• Before and after images:
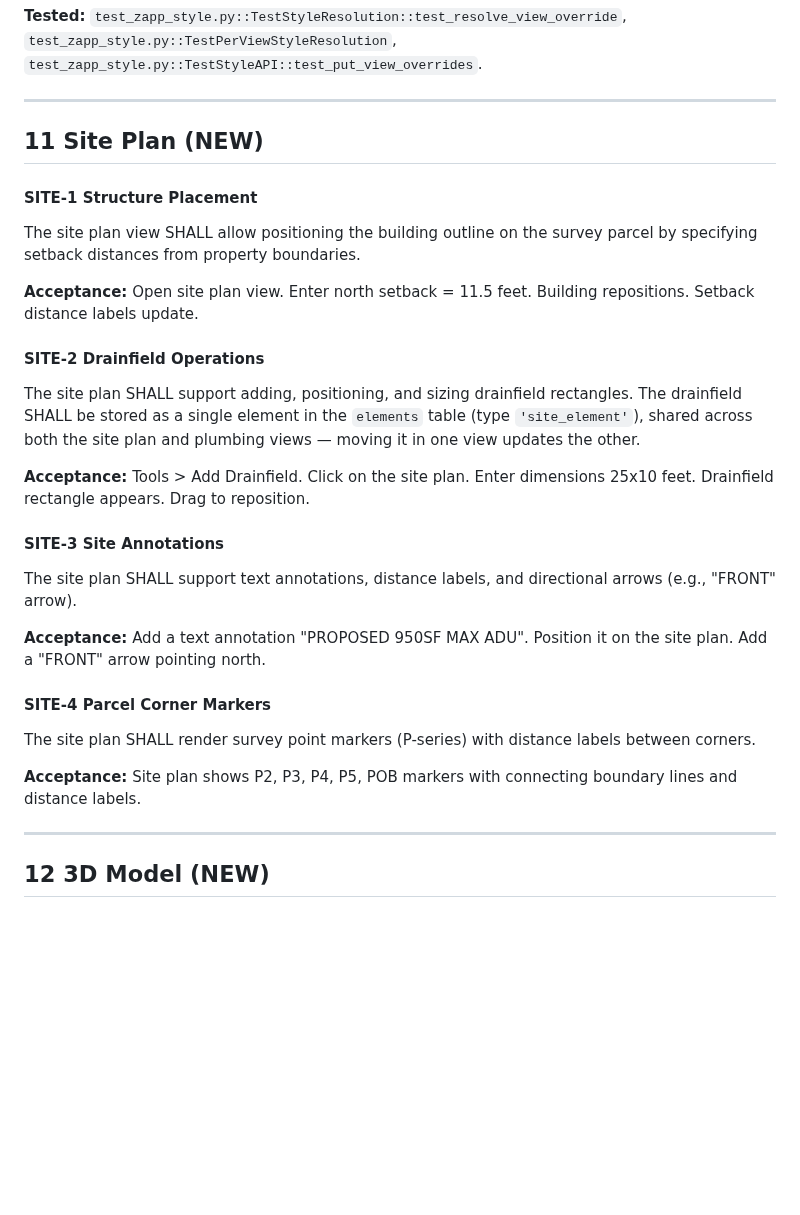
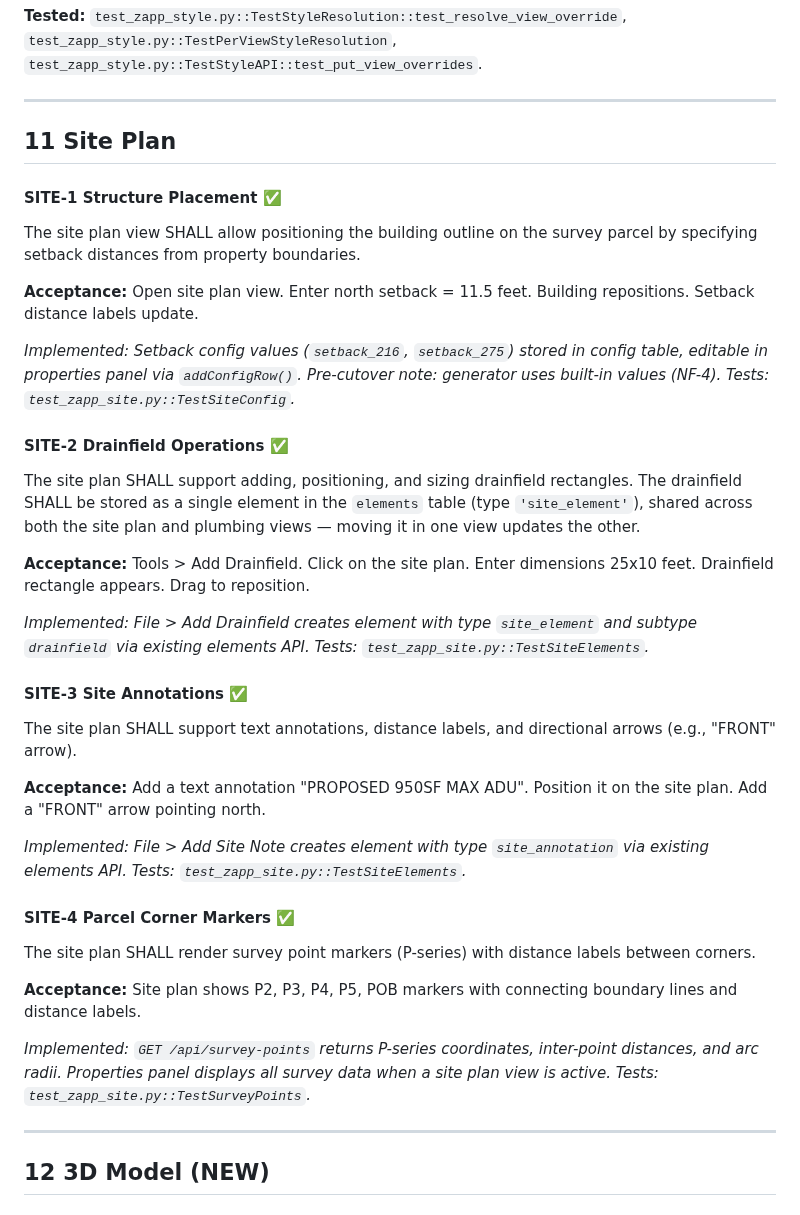
Before and after one commit to MangoCats/guesthouse, a Markdown page: app/REQUIREMENTS.md, the part around the change. Drawn GitHub-style; blank space fills up the shorter version.

Commit message:
Update docs for Phase 10c site plan completion

```diff
--- a/app/REQUIREMENTS.md
+++ b/app/REQUIREMENTS.md
@@ -1909,16 +1909,21 @@ render faintly. Main floorplan view still shows doors at 100%.
 
 ---
 
-## 11  Site Plan **(NEW)**
-
-#### SITE-1  Structure Placement
+## 11  Site Plan
+
+#### SITE-1  Structure Placement ✅
 The site plan view SHALL allow positioning the building outline on the
 survey parcel by specifying setback distances from property boundaries.
 
 **Acceptance:** Open site plan view. Enter north setback = 11.5 feet.
 Building repositions. Setback distance labels update.
 
-#### SITE-2  Drainfield Operations
+*Implemented: Setback config values (`setback_216`, `setback_275`) stored
+in config table, editable in properties panel via `addConfigRow()`.
+Pre-cutover note: generator uses built-in values (NF-4).
+Tests: `test_zapp_site.py::TestSiteConfig`.*
+
+#### SITE-2  Drainfield Operations ✅
 The site plan SHALL support adding, positioning, and sizing drainfield
 rectangles.  The drainfield SHALL be stored as a single element in the
 `elements` table (type `'site_element'`), shared across both the site
@@ -1927,19 +1932,32 @@ plan and plumbing views — moving it in one view updates the other.
 **Acceptance:** Tools > Add Drainfield. Click on the site plan. Enter
 dimensions 25x10 feet. Drainfield rectangle appears. Drag to reposition.
 
-#### SITE-3  Site Annotations
+*Implemented: File > Add Drainfield creates element with type
+`site_element` and subtype `drainfield` via existing elements API.
+Tests: `test_zapp_site.py::TestSiteElements`.*
+
+#### SITE-3  Site Annotations ✅
 The site plan SHALL support text annotations, distance labels, and
 directional arrows (e.g., "FRONT" arrow).
 
 **Acceptance:** Add a text annotation "PROPOSED 950SF MAX ADU". Position
 it on the site plan. Add a "FRONT" arrow pointing north.
 
-#### SITE-4  Parcel Corner Markers
+*Implemented: File > Add Site Note creates element with type
+`site_annotation` via existing elements API.
+Tests: `test_zapp_site.py::TestSiteElements`.*
+
+#### SITE-4  Parcel Corner Markers ✅
 The site plan SHALL render survey point markers (P-series) with distance
 labels between corners.
 
 **Acceptance:** Site plan shows P2, P3, P4, P5, POB markers with
 connecting boundary lines and distance labels.
+
+*Implemented: `GET /api/survey-points` returns P-series coordinates,
+inter-point distances, and arc radii. Properties panel displays all
+survey data when a site plan view is active.
+Tests: `test_zapp_site.py::TestSurveyPoints`.*
 
 ---
 
```
Also changed, not shown: app/ARCHITECTURE.md (+10 -1 lines), app/ROADMAP.md (+25 -14 lines).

• ACTIVITY: The job is to copy all the records precisely while omitting any picture.

• EXERCISE ANSWER:
Before and after one commit to MangoCats/guesthouse, a Markdown page: app/REQUIREMENTS.md, the part around the change. Drawn GitHub-style; blank space fills up the shorter version.

Commit message:
Update docs for Phase 10c site plan completion

```diff
--- a/app/REQUIREMENTS.md
+++ b/app/REQUIREMENTS.md
@@ -1909,16 +1909,21 @@ render faintly. Main floorplan view still shows doors at 100%.
 
 ---
 
-## 11  Site Plan **(NEW)**
-
-#### SITE-1  Structure Placement
+## 11  Site Plan
+
+#### SITE-1  Structure Placement ✅
 The site plan view SHALL allow positioning the building outline on the
 survey parcel by specifying setback distances from property boundaries.
 
 **Acceptance:** Open site plan view. Enter north setback = 11.5 feet.
 Building repositions. Setback distance labels update.
 
-#### SITE-2  Drainfield Operations
+*Implemented: Setback config values (`setback_216`, `setback_275`) stored
+in config table, editable in properties panel via `addConfigRow()`.
+Pre-cutover note: generator uses built-in values (NF-4).
+Tests: `test_zapp_site.py::TestSiteConfig`.*
+
+#### SITE-2  Drainfield Operations ✅
 The site plan SHALL support adding, positioning, and sizing drainfield
 rectangles.  The drainfield SHALL be stored as a single element in the
 `elements` table (type `'site_element'`), shared across both the site
@@ -1927,19 +1932,32 @@ plan and plumbing views — moving it in one view updates the other.
 **Acceptance:** Tools > Add Drainfield. Click on the site plan. Enter
 dimensions 25x10 feet. Drainfield rectangle appears. Drag to reposition.
 
-#### SITE-3  Site Annotations
+*Implemented: File > Add Drainfield creates element with type
+`site_element` and subtype `drainfield` via existing elements API.
+Tests: `test_zapp_site.py::TestSiteElements`.*
+
+#### SITE-3  Site Annotations ✅
 The site plan SHALL support text annotations, distance labels, and
 directional arrows (e.g., "FRONT" arrow).
 
 **Acceptance:** Add a text annotation "PROPOSED 950SF MAX ADU". Position
 it on the site plan. Add a "FRONT" arrow pointing north.
 
-#### SITE-4  Parcel Corner Markers
+*Implemented: File > Add Site Note creates element with type
+`site_annotation` via existing elements API.
+Tests: `test_zapp_site.py::TestSiteElements`.*
+
+#### SITE-4  Parcel Corner Markers ✅
 The site plan SHALL render survey point markers (P-series) with distance
 labels between corners.
 
 **Acceptance:** Site plan shows P2, P3, P4, P5, POB markers with
 connecting boundary lines and distance labels.
+
+*Implemented: `GET /api/survey-points` returns P-series coordinates,
+inter-point distances, and arc radii. Properties panel displays all
+survey data when a site plan view is active.
+Tests: `test_zapp_site.py::TestSurveyPoints`.*
 
 ---
 
```
Also changed, not shown: app/ARCHITECTURE.md (+10 -1 lines), app/ROADMAP.md (+25 -14 lines).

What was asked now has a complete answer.